They built their houses and barns, they plowed the soil, they raised their own food–they did whatever they had to do to feed and take care of their families.
My grandpa Ben is on the far right. What a cutie!
My husband’s family history is the same.
I think much of the North Dakota work ethic stems from the early pioneers and all they had to do just to be able to live on the harsh and unpredictable prairie.
I love family history. I love learning about what life was like before my time.
We were at my husband’s family farm a few weeks ago. There was no NDSU game to watch (bye week), so I asked if we could go for a drive to see his dad’s grandparents’ original farmsteads.
Bucket list item – check!
These houses are over 100 years old.
This one is a Sears-Roebuck house ordered straight from the Sears catalog around 1904.
The windmills on this farmstead still stand.
And here are the people who lived here.
Nels and Marie Johnson Family
Marie was born in Norway in 1878. She came to America in 1903. Nels was born in Denmark. They married in 1905. Agnes Marie, my husband’s grandma, was born in 1908. She is the oldest daughter on the left, sitting next to her mom.
I wonder what they kept in this hutch.
This house was built in 1899.
The windmill is no longer standing.
Here are the people who built and called this place home.
Emma was born in 1871. She married Eugene in 1890. Glenn Laverne, my husband’s grandpa, was born in 1904. He is on the far right.
Check out the staircase. I imagine the kids ran up and down these steps regularly. I wonder what they stored in the little area beneath the steps.
And check out this cool hatch in the side of the house. How many times did the kids peek out this window to see what was going on?
And how often did they just sit in the front porch area and peer out these windows?
Once these buildings are gone, they are gone forever. This little slice of history is lost.
In this technologically inundated world, I like to imagine what life was like back then.

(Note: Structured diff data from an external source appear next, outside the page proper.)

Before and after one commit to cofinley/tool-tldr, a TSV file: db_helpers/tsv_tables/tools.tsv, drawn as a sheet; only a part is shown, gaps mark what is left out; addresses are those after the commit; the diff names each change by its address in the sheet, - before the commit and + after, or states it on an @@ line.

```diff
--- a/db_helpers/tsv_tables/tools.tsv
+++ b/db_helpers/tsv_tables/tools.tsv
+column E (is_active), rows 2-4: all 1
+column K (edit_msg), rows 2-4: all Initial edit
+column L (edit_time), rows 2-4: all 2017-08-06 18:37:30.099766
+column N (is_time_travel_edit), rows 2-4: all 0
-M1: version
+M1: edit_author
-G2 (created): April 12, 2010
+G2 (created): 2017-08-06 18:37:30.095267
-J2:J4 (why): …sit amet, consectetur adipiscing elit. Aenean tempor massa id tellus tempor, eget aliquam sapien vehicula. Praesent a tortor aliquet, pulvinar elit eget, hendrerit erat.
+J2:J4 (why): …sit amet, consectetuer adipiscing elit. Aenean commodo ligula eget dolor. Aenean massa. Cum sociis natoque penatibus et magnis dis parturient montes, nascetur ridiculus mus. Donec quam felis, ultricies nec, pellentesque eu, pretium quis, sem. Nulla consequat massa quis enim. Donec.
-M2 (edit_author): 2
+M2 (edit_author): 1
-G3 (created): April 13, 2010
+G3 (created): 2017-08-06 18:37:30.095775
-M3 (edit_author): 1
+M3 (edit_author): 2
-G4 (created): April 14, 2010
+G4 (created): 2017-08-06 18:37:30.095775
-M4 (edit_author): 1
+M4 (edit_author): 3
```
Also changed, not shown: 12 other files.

I imagine there was a lot more solitude, a lot less worrying about fear of missing out, and a heck of a lot more butter to churn.

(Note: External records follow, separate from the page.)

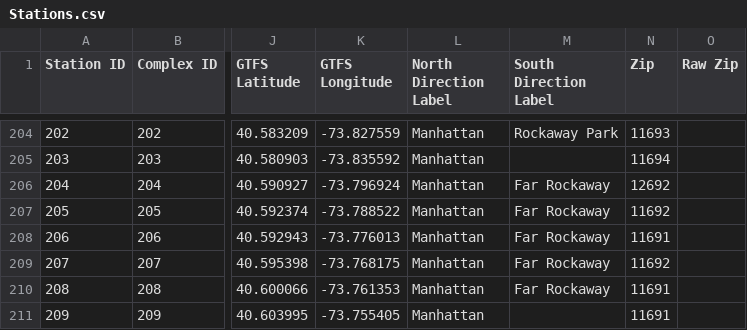
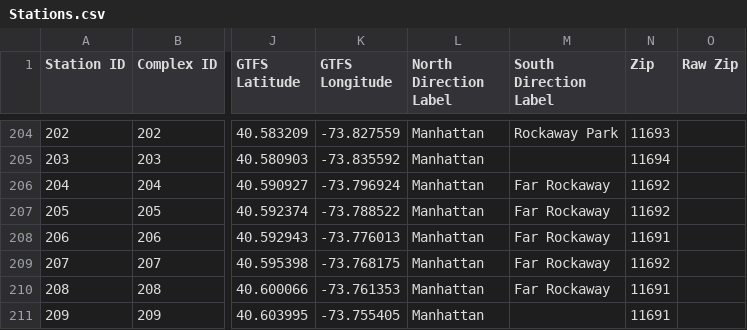
Before and after one commit to cheung-ho-lum/NS_Epidemics_ABM_Approach, a CSV file: Repository/Data/NYC/Subway/Stations.csv, drawn as a sheet; only a part is shown, gaps mark what is left out; the diff names each change by its address in the sheet, - before the commit and + after, or states it on an @@ line.

```diff
--- a/Repository/Data/NYC/Subway/Stations.csv
+++ b/Repository/Data/NYC/Subway/Stations.csv
-N206 (Zip): 12692
+N206 (Zip): 11692
```
Also changed, not shown: 10 other files.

(Oh, and the history nerd in me had to take a little piece of wood from each house as a souvenir) 🙂